» ABOUT THIS TASK
Return all of the data that follows precisely, leaving every image out.

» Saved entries

####################

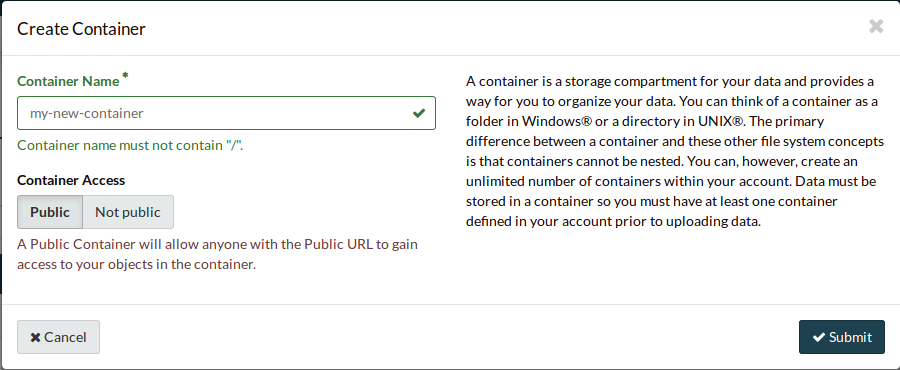
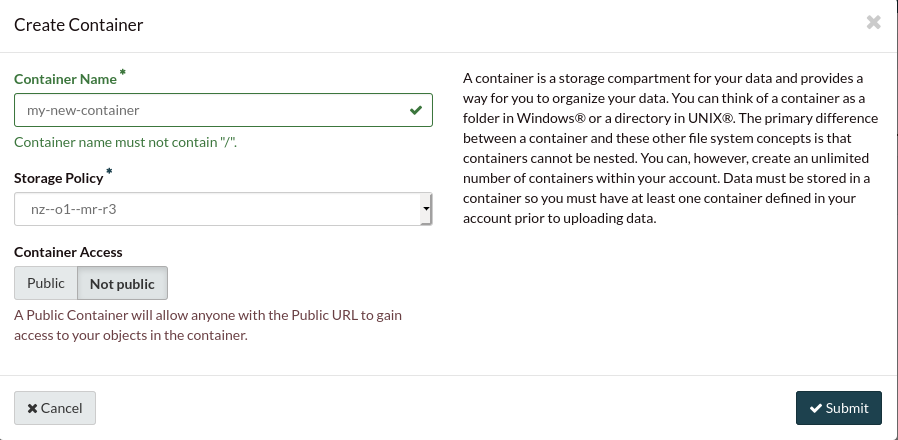
added dashboard example for replication policy object storage

diff --git a/source/object-storage/replication-policy.rst b/source/object-storage/replication-policy.rst
@@ -1,21 +1,23 @@
 ##################
-Replication policy
+Replication Policy
 ##################
 
-Any container you make through our object storage service has a default
-replication policy applied to it. This policy ensures that each container has
-three replicas, one held on each region of the Catalyst Cloud.
+When you create a container through the use of our object storage service, that
+container will have a replication policy applied to it. The default policy
+ensures that the container is replicated across all three regions of
+the Catalyst Cloud. This is done as a means to provide geographic diversity and
+security to your data in the event of a disaster affecting one of our regions.
 
 However, there are some scenarios where you may not need your data to be
-replicated across regions and you therefore wish to change this policy. Instead
-you can choose to have three replicas on a single region.
-This approach can save money, however it is less geographically diverse
-and therefore not as safe as the default policy.
+replicated across regions or you wish to save money on a cheaper policy. In
+this case you can choose a replication policy that keeps three replicas of your
+data in a single region instead of having them spread across all of them.
 
-Storage policies
-================
+What are the storage policies
+=============================
 
-The following storage classes exist on the Catalyst Cloud:
+The following are the storage policies available, each of these (as their names
+suggest) are related to one of the regions on the Catalyst cloud:
 
 +--------------------------+------------------+------------------------+
 | Storage class            | Failure-domain   | Replicas               |
@@ -29,18 +31,67 @@ The following storage classes exist on the Catalyst Cloud:
 | nz-hlz-1--o1--sr-r3      | Single-region    | 3 (all in one region)  |
 +--------------------------+------------------+------------------------+
 
-The storage class of a container is not yet visible nor configurable via the
-Catalyst dashboard. However you are still able to change the policy via the
-use of the command line tools.
+.. Warning::
+  You cannot change the storage policy of an already existing container. The
+  only way to change the policy of a container is during it's creation.
+
+There are two ways to create containers that use a single region policy. You
+can create your container via the Dashboard or through the use of the command
+line, both of which are detailed below.
+
+Dashboard method
+================
+
+It is now a required field when creating a container, to choose a replication
+policy. The following will go through the process of creating a new container
+via the dashboard and show you how to choose your replication policy.
+Firstly, navigate to the 'containers' section under the object storage tab.
+
+.. image:: assets/container-dash-screenshot-underline.png
+
+Once here, we're going to make a new container by clicking on the "+ container"
+button. The button will open up a new window that should look like this:
+
+.. image:: assets/create-container.png
+
+We'll give our container a name and in the storage policy tab below, we select
+the region that we want our replicas to be created in. As you can see, by
+default the multi-region option is selected, but for this example we'll choose
+policy for the Porirua region and then click submit. Something important to
+mention is even though the policy we have chosen uses the Porirua region for
+storing the replicas, you are still able to access this container from any of
+our regions.
+
+.. image:: assets/create-container-dropdown.png
+
+After you've created your container, it will function as normal. Unfortunately
+at present there is no way to tell via the dashboard what policy your
+containers have after they have been created. However, you can check your
+containers via the command line, which is detailed below.
+
+Command line method
+===================
 
 .. Note::
- Before continuing please ensure that you have sourced an OpenRC file for your
- project and that you have the Swift command line tools installed.
+ Before continuing please ensure that you have sourced an OpenRC file that
+ does not use MFA; otherwise the object storage API will not function
+ correctly. Additionally, ensure that you have the Swift command line tools
+ installed.
 
-Before we create our new container, we need to find out the storage URL and
-Auth token so that we can curl the object storage api. After we have these, we
-are going to create a container with the new single region policy applied to
-it.
+The following is a tutorial that will show you how to create a container that
+has a single region replication policy. Then we will upload a test file to the
+container and check via the command line if the region policy is working
+correctly.
+
+Before we create our new container, we need to find out our storage URL and
+Auth token. These will allow us to 'curl' the object storage API. After we have
+both of these, we can construct a curl command to create our new single
+region container. In this example we will use the Wellington region.
+
+.. Note::
+  Even if a container only uses a single region for it's replication policy,
+  you are still able to access the container from any region on the Catalyst
+  Cloud.
 
 .. code-block:: bash
 
@@ -77,9 +128,12 @@ it.
     $ export token="gAAAAABdwJ5KkgWpKIHN_4xaFxkqPpvivOO2Qc4kavx832WC3GNws74icYXvzGUQy7eHxkSgbSpbPzj-j2PikiY6KmbwaqFdlStRSUXbmW0ZR6edoKzw8fDy7FXedR1kWR-j83HQfICzw802Z1zbnZw1Tho7F6vDVo5OEyQw6ORQTSINl6diBD4"
     $ export policy="nz-wlg-2--o1--sr-r3"
 
-    # To create a container with a non-default policy we have to specify our
-    # policy when we use the curl command.
-    # Make sure that you end the storage url with  "/name of the container"
+To create a container with a non-default policy we have to specify which
+policy we want to use in our curl command. Make sure that you end the storage
+url with "/name-of-the-container" In this example we are creating a container
+called "cont-pol"
+
+.. code-block:: bash
 
     $ curl -v -X PUT -H "X-Auth-Token: $token" -H "X-Storage-Policy: $policy" $storageURL/cont-pol
 
@@ -98,12 +152,12 @@ it.
     < Content-Length: 0
     < X-Trans-Id: tx77ee63a2009c4dbc863c8-005dd72193
 
-    <
+    <.. code-block:: bash
     * Connection #0 to host object-storage.nz-wlg-2.catalystcloud.io left intact
 
 Next we are going to put a file in our new container. You can either create a
 file and upload it or you can upload an existing file from your working
-directory.
+directory; in our case we will use a file called "file1.txt"
 
 .. code-block:: bash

####################

» WRITTEN SOLUTION
added dashboard example for replication policy object storage

diff --git a/source/object-storage/replication-policy.rst b/source/object-storage/replication-policy.rst
@@ -1,21 +1,23 @@
 ##################
-Replication policy
+Replication Policy
 ##################
 
-Any container you make through our object storage service has a default
-replication policy applied to it. This policy ensures that each container has
-three replicas, one held on each region of the Catalyst Cloud.
+When you create a container through the use of our object storage service, that
+container will have a replication policy applied to it. The default policy
+ensures that the container is replicated across all three regions of
+the Catalyst Cloud. This is done as a means to provide geographic diversity and
+security to your data in the event of a disaster affecting one of our regions.
 
 However, there are some scenarios where you may not need your data to be
-replicated across regions and you therefore wish to change this policy. Instead
-you can choose to have three replicas on a single region.
-This approach can save money, however it is less geographically diverse
-and therefore not as safe as the default policy.
+replicated across regions or you wish to save money on a cheaper policy. In
+this case you can choose a replication policy that keeps three replicas of your
+data in a single region instead of having them spread across all of them.
 
-Storage policies
-================
+What are the storage policies
+=============================
 
-The following storage classes exist on the Catalyst Cloud:
+The following are the storage policies available, each of these (as their names
+suggest) are related to one of the regions on the Catalyst cloud:
 
 +--------------------------+------------------+------------------------+
 | Storage class            | Failure-domain   | Replicas               |
@@ -29,18 +31,67 @@ The following storage classes exist on the Catalyst Cloud:
 | nz-hlz-1--o1--sr-r3      | Single-region    | 3 (all in one region)  |
 +--------------------------+------------------+------------------------+
 
-The storage class of a container is not yet visible nor configurable via the
-Catalyst dashboard. However you are still able to change the policy via the
-use of the command line tools.
+.. Warning::
+  You cannot change the storage policy of an already existing container. The
+  only way to change the policy of a container is during it's creation.
+
+There are two ways to create containers that use a single region policy. You
+can create your container via the Dashboard or through the use of the command
+line, both of which are detailed below.
+
+Dashboard method
+================
+
+It is now a required field when creating a container, to choose a replication
+policy. The following will go through the process of creating a new container
+via the dashboard and show you how to choose your replication policy.
+Firstly, navigate to the 'containers' section under the object storage tab.
+
+.. image:: assets/container-dash-screenshot-underline.png
+
+Once here, we're going to make a new container by clicking on the "+ container"
+button. The button will open up a new window that should look like this:
+
+.. image:: assets/create-container.png
+
+We'll give our container a name and in the storage policy tab below, we select
+the region that we want our replicas to be created in. As you can see, by
+default the multi-region option is selected, but for this example we'll choose
+policy for the Porirua region and then click submit. Something important to
+mention is even though the policy we have chosen uses the Porirua region for
+storing the replicas, you are still able to access this container from any of
+our regions.
+
+.. image:: assets/create-container-dropdown.png
+
+After you've created your container, it will function as normal. Unfortunately
+at present there is no way to tell via the dashboard what policy your
+containers have after they have been created. However, you can check your
+containers via the command line, which is detailed below.
+
+Command line method
+===================
 
 .. Note::
- Before continuing please ensure that you have sourced an OpenRC file for your
- project and that you have the Swift command line tools installed.
+ Before continuing please ensure that you have sourced an OpenRC file that
+ does not use MFA; otherwise the object storage API will not function
+ correctly. Additionally, ensure that you have the Swift command line tools
+ installed.
 
-Before we create our new container, we need to find out the storage URL and
-Auth token so that we can curl the object storage api. After we have these, we
-are going to create a container with the new single region policy applied to
-it.
+The following is a tutorial that will show you how to create a container that
+has a single region replication policy. Then we will upload a test file to the
+container and check via the command line if the region policy is working
+correctly.
+
+Before we create our new container, we need to find out our storage URL and
+Auth token. These will allow us to 'curl' the object storage API. After we have
+both of these, we can construct a curl command to create our new single
+region container. In this example we will use the Wellington region.
+
+.. Note::
+  Even if a container only uses a single region for it's replication policy,
+  you are still able to access the container from any region on the Catalyst
+  Cloud.
 
 .. code-block:: bash
 
@@ -77,9 +128,12 @@ it.
     $ export token="gAAAAABdwJ5KkgWpKIHN_4xaFxkqPpvivOO2Qc4kavx832WC3GNws74icYXvzGUQy7eHxkSgbSpbPzj-j2PikiY6KmbwaqFdlStRSUXbmW0ZR6edoKzw8fDy7FXedR1kWR-j83HQfICzw802Z1zbnZw1Tho7F6vDVo5OEyQw6ORQTSINl6diBD4"
     $ export policy="nz-wlg-2--o1--sr-r3"
 
-    # To create a container with a non-default policy we have to specify our
-    # policy when we use the curl command.
-    # Make sure that you end the storage url with  "/name of the container"
+To create a container with a non-default policy we have to specify which
+policy we want to use in our curl command. Make sure that you end the storage
+url with "/name-of-the-container" In this example we are creating a container
+called "cont-pol"
+
+.. code-block:: bash
 
     $ curl -v -X PUT -H "X-Auth-Token: $token" -H "X-Storage-Policy: $policy" $storageURL/cont-pol
 
@@ -98,12 +152,12 @@ it.
     < Content-Length: 0
     < X-Trans-Id: tx77ee63a2009c4dbc863c8-005dd72193
 
-    <
+    <.. code-block:: bash
     * Connection #0 to host object-storage.nz-wlg-2.catalystcloud.io left intact
 
 Next we are going to put a file in our new container. You can either create a
 file and upload it or you can upload an existing file from your working
-directory.
+directory; in our case we will use a file called "file1.txt"
 
 .. code-block:: bash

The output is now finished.